This past week I saw a woman in her mid 40s for an audiometric evaluation. She was complaining that after a recent trip she felt as if she had lost some of her hearing. When I checked her ears, I was shocked to see what appeared to be … drippings from a candle?
I asked the patient what happened and she told me that while on vacation in Florida she and her family went to a street fair. One of the booths was promoting ear candling as treatment for a variety of conditions, including ear wax buildup, hearing loss, sinus infections, colds and soar throats. The woman paid $45 to have someone stick a lit candle in her ear to help her ailments.
Having a lit candle in your ear sounds pretty dangerous, right? The Food and Drug Administration (FDA) and its Canadian counterpart, Health Canada, think so too and are warning the manufacturers of these devices, issuing injunctions and seizing shipments.
These “candles” – hollow cones that are about 10 inches long and made from a fabric tube soaked in beeswax, paraffin, or a mixture of the two – are being marketed as treatments for numerous health conditions. Marketers of ear candles claim that the warmth created by the lit device produces suction that draws wax and other impurities out of the ear canal.
The FDA believes there is “no valid scientific evidence for any medical benefit” from their use, said Dr. Eric Mann of the agency’s Division of Ophthalmic, Neurological, and Ear, Nose and Throat Devices. He adds that some manufacturers claim their products are appropriate for use on small children.
- Starting a fire
- Burns to the face, ear canal, eardrum and middle ear
- Injury to the ear from dripping wax
- Ears plugged by candle wax
- Puncture to the eardrum
- Delay in seeking needed medical care for underlying conditions such as sinus and ear infections, hearing loss, cancer, and temporomandibular joing (TMJ) disorders. (TMJ disorders often cause headache and painful sensations in the area of the ear, jaw and face).

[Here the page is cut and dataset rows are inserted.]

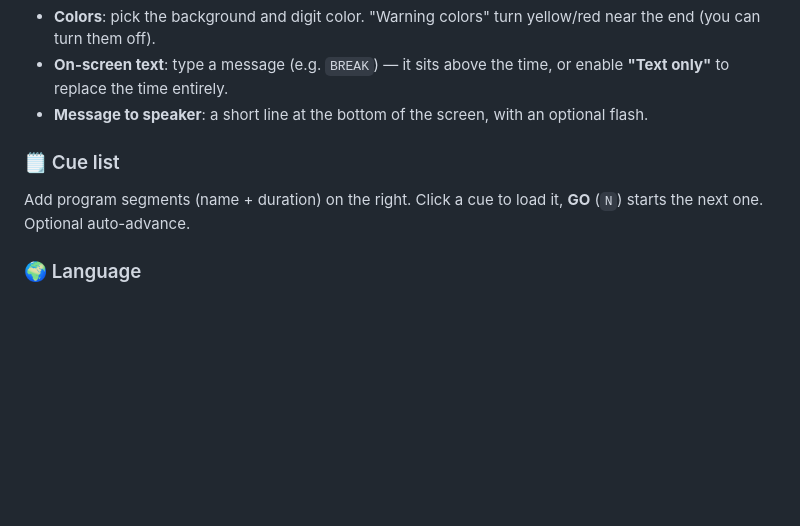
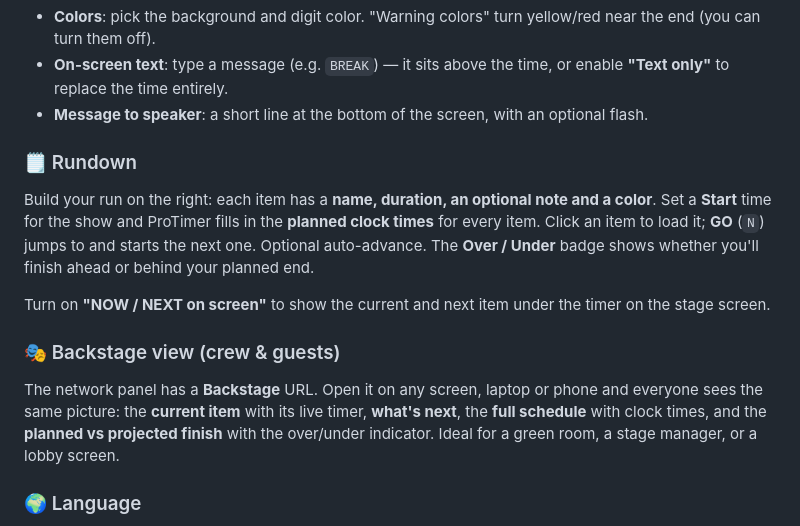
Before and after one commit to srdjankotarlic/protimer, a Markdown page: README.md, the part around one of its changes. Rendered like a GitHub page; blank space fills up the shorter version.

```diff
--- a/README.md
+++ b/README.md
@@ -70,8 +77,13 @@ The same panel has a **Remote** URL (`…:7878/remote`). Open it in your phone's
 - **On-screen text**: type a message (e.g. `BREAK`) — it sits above the time, or enable **"Text only"** to replace the time entirely.
 - **Message to speaker**: a short line at the bottom of the screen, with an optional flash.
 
-### 🗒️ Cue list
-Add program segments (name + duration) on the right. Click a cue to load it, **GO** (`N`) starts the next one. Optional auto-advance.
+### 🗒️ Rundown
+Build your run on the right: each item has a **name, duration, an optional note and a color**. Set a **Start** time for the show and ProTimer fills in the **planned clock times** for every item. Click an item to load it; **GO** (`N`) jumps to and starts the next one. Optional auto-advance. The **Over / Under** badge shows whether you'll finish ahead or behind your planned end.
+
+Turn on **"NOW / NEXT on screen"** to show the current and next item under the timer on the stage screen.
+
+### 🎭 Backstage view (crew & guests)
+The network panel has a **Backstage** URL. Open it on any screen, laptop or phone and everyone sees the same picture: the **current item** with its live timer, **what's next**, the **full schedule** with clock times, and the **planned vs projected finish** with the over/under indicator. Ideal for a green room, a stage manager, or a lobby screen.
 
 ### 🌍 Language
 Switch between **SR / EN** with the toggle next to the logo, top-left. The choice is remembered and also applies to the phone remote.
```
Also changed, not shown: other parts of README.md (+9 -2 lines), docs/screenshot-backstage.png (added), docs/screenshot-control.png, 6 other files.
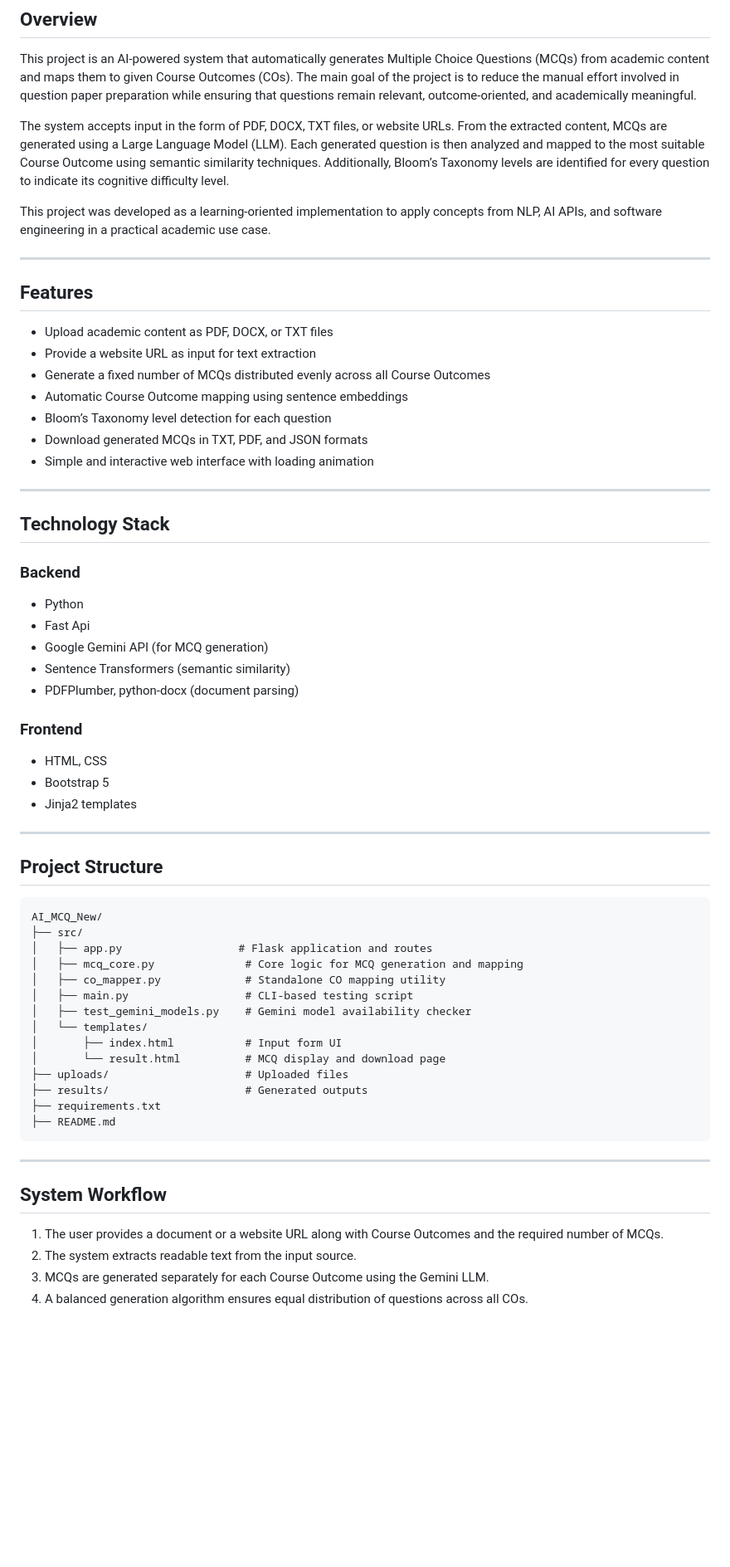
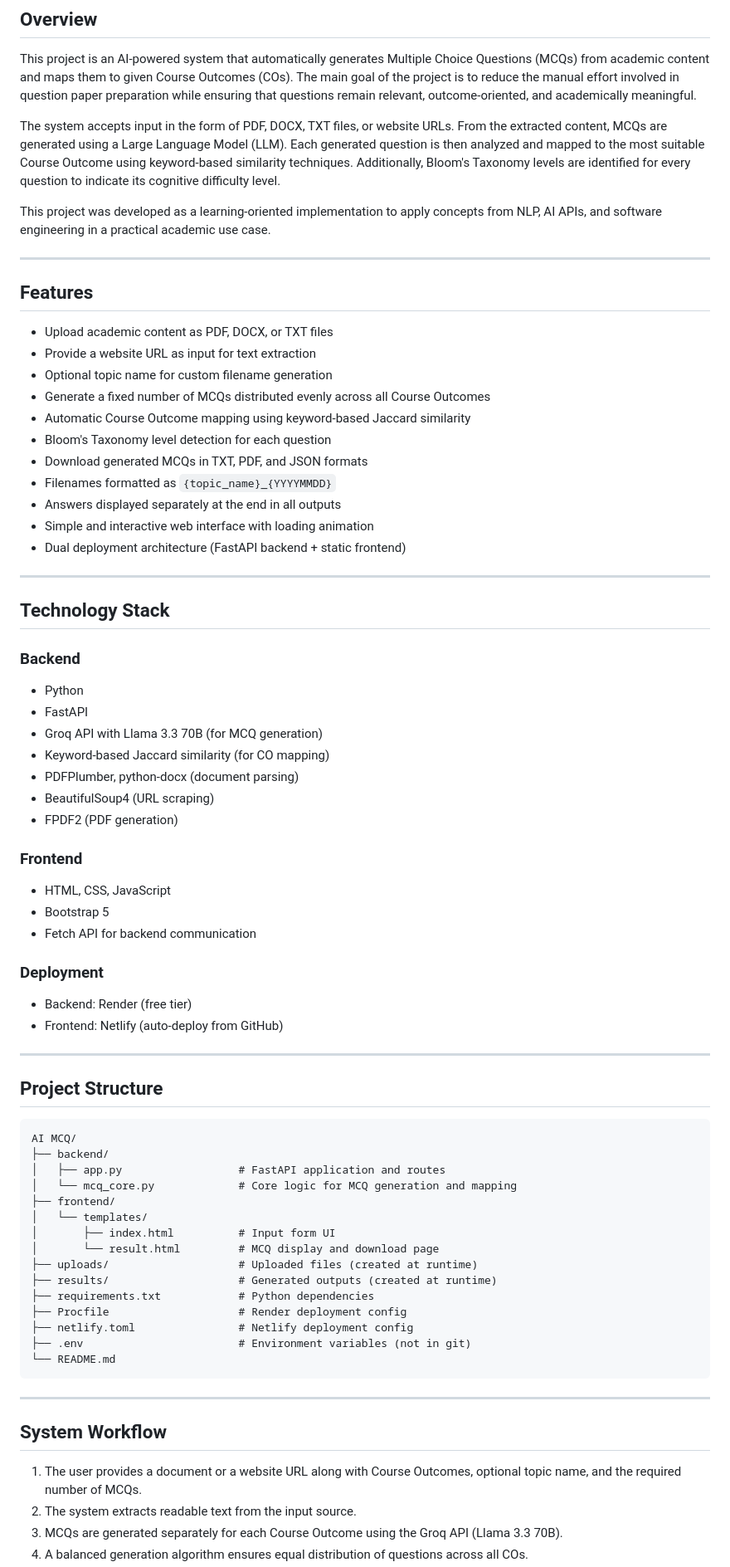
Before and after one commit to amantulsiyan/AI-Powered-Question-Paper-Generator-with-Course-Outcome-Mapping-and-Pattern-Based-Marks-Distribution, a Markdown page: README.md, the part around one of its changes. Shown at 83% size. Rendered like a GitHub page; blank space fills up the shorter version.

Commit message:
Update README to reflect FastAPI, Groq API, deployment architecture, and new features

````diff
--- a/README.md
+++ b/README.md
@@ -3,7 +3,7 @@
 ## Overview
 This project is an AI-powered system that automatically generates Multiple Choice Questions (MCQs) from academic content and maps them to given Course Outcomes (COs). The main goal of the project is to reduce the manual effort involved in question paper preparation while ensuring that questions remain relevant, outcome-oriented, and academically meaningful.
 
-The system accepts input in the form of PDF, DOCX, TXT files, or website URLs. From the extracted content, MCQs are generated using a Large Language Model (LLM). Each generated question is then analyzed and mapped to the most suitable Course Outcome using semantic similarity techniques. Additionally, Bloom’s Taxonomy levels are identified for every question to indicate its cognitive difficulty level.
+The system accepts input in the form of PDF, DOCX, TXT files, or website URLs. From the extracted content, MCQs are generated using a Large Language Model (LLM). Each generated question is then analyzed and mapped to the most suitable Course Outcome using keyword-based similarity techniques. Additionally, Bloom's Taxonomy levels are identified for every question to indicate its cognitive difficulty level.
 
 This project was developed as a learning-oriented implementation to apply concepts from NLP, AI APIs, and software engineering in a practical academic use case.
 
@@ -12,11 +12,15 @@ This project was developed as a learning-oriented implementation to apply concep
 ## Features
 - Upload academic content as PDF, DOCX, or TXT files
 - Provide a website URL as input for text extraction
+- Optional topic name for custom filename generation
 - Generate a fixed number of MCQs distributed evenly across all Course Outcomes
-- Automatic Course Outcome mapping using sentence embeddings
-- Bloom’s Taxonomy level detection for each question
+- Automatic Course Outcome mapping using keyword-based Jaccard similarity
+- Bloom's Taxonomy level detection for each question
 - Download generated MCQs in TXT, PDF, and JSON formats
+- Filenames formatted as `{topic_name}_{YYYYMMDD}`
+- Answers displayed separately at the end in all outputs
 - Simple and interactive web interface with loading animation
+- Dual deployment architecture (FastAPI backend + static frontend)
 
 ---
 
@@ -24,41 +28,48 @@ This project was developed as a learning-oriented implementation to apply concep
 
 ### Backend
 - Python
-- Fast Api
-- Google Gemini API (for MCQ generation)
-- Sentence Transformers (semantic similarity)
+- FastAPI
+- Groq API with Llama 3.3 70B (for MCQ generation)
+- Keyword-based Jaccard similarity (for CO mapping)
 - PDFPlumber, python-docx (document parsing)
+- BeautifulSoup4 (URL scraping)
+- FPDF2 (PDF generation)
 
 ### Frontend
-- HTML, CSS
+- HTML, CSS, JavaScript
 - Bootstrap 5
-- Jinja2 templates
+- Fetch API for backend communication
+
+### Deployment
+- Backend: Render (free tier)
+- Frontend: Netlify (auto-deploy from GitHub)
 
 ---
 
 ## Project Structure
 
 ```text
-AI_MCQ_New/
-├── src/
-│   ├── app.py                  # Flask application and routes
-│   ├── mcq_core.py              # Core logic for MCQ generation and mapping
-│   ├── co_mapper.py             # Standalone CO mapping utility
-│   ├── main.py                  # CLI-based testing script
-│   ├── test_gemini_models.py    # Gemini model availability checker
+AI MCQ/
+├── backend/
+│   ├── app.py                  # FastAPI application and routes
+│   └── mcq_core.py             # Core logic for MCQ generation and mapping
+├── frontend/
 │   └── templates/
-│       ├── index.html           # Input form UI
-│       └── result.html          # MCQ display and download page
-├── uploads/                     # Uploaded files
-├── results/                     # Generated outputs
-├── requirements.txt
-├── README.md
+│       ├── index.html          # Input form UI
+│       └── result.html         # MCQ display and download page
+├── uploads/                    # Uploaded files (created at runtime)
+├── results/                    # Generated outputs (created at runtime)
+├── requirements.txt            # Python dependencies
+├── Procfile                    # Render deployment config
+├── netlify.toml                # Netlify deployment config
+├── .env                        # Environment variables (not in git)
+└── README.md
 ```
 
 ---
 
 ## System Workflow
-1. The user provides a document or a website URL along with Course Outcomes and the required number of MCQs.
+1. The user provides a document or a website URL along with Course Outcomes, optional topic name, and the required number of MCQs.
 2. The system extracts readable text from the input source.
-3. MCQs are generated separately for each Course Outcome using the Gemini LLM.
+3. MCQs are generated separately for each Course Outcome using the Groq API (Llama 3.3 70B).
 4. A balanced generation algorithm ensures equal distribution of questions across all COs.
````
Also changed, not shown: other parts of README.md (+40 -17 lines).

Ear candling is not a safe or effective way to remove ear wax and debris. In fact, wax is actually beneficial to our ears and body. It protects the ear and is anti-bacterial and anti-fungal. If you do experience excessive wax you should talk to your doctor about safe wax removal options. Typically these methods will include a visit to an Ear, Nose and Throat doctor or to an audiologist such as at The Hearing Professionals.